• [Requirement]
Find and copy each line of the records where the string "file" shows up.

• [Data supplied]
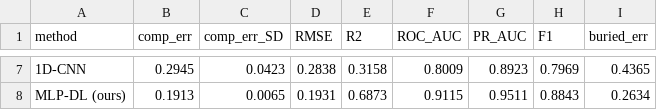
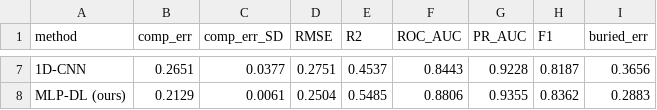
Before and after one commit to yalmju/Mixture-Classifier, a CSV file: docs/model_benchmark.csv, drawn as a sheet; only a part is shown, gaps mark what is left out; the diff covers the shown part only; the diff names each change by its address in the sheet, - before the commit and + after, or states it on an @@ line.

```diff
--- a/docs/model_benchmark.csv
+++ b/docs/model_benchmark.csv
-B7 (comp_err): 0.2945
+B7 (comp_err): 0.2651
-C7 (comp_err_SD): 0.0423
+C7 (comp_err_SD): 0.0377
-D7 (RMSE): 0.2838
+D7 (RMSE): 0.2751
-E7 (R2): 0.3158
+E7 (R2): 0.4537
-F7 (ROC_AUC): 0.8009
+F7 (ROC_AUC): 0.8443
-G7 (PR_AUC): 0.8923
+G7 (PR_AUC): 0.9228
-H7 (F1): 0.7969
+H7 (F1): 0.8187
-I7 (buried_err): 0.4365
+I7 (buried_err): 0.3656
-B8 (comp_err): 0.1913
+B8 (comp_err): 0.2129
-C8 (comp_err_SD): 0.0065
+C8 (comp_err_SD): 0.0061
-D8 (RMSE): 0.1931
+D8 (RMSE): 0.2504
-E8 (R2): 0.6873
+E8 (R2): 0.5485
-F8 (ROC_AUC): 0.9115
+F8 (ROC_AUC): 0.8806
-G8 (PR_AUC): 0.9511
+G8 (PR_AUC): 0.9355
-H8 (F1): 0.8843
+H8 (F1): 0.8362
-I8 (buried_err): 0.2634
+I8 (buried_err): 0.2883
```
Also changed, not shown: 1 added row, 1 removed row and 29 edited cells elsewhere in this file, 36 other files.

• [Answer section]
Before and after one commit to yalmju/Mixture-Classifier, a CSV file: docs/model_benchmark.csv, drawn as a sheet; only a part is shown, gaps mark what is left out; the diff covers the shown part only; the diff names each change by its address in the sheet, - before the commit and + after, or states it on an @@ line.
Also changed, not shown: 1 added row, 1 removed row and 29 edited cells elsewhere in this file, 36 other files.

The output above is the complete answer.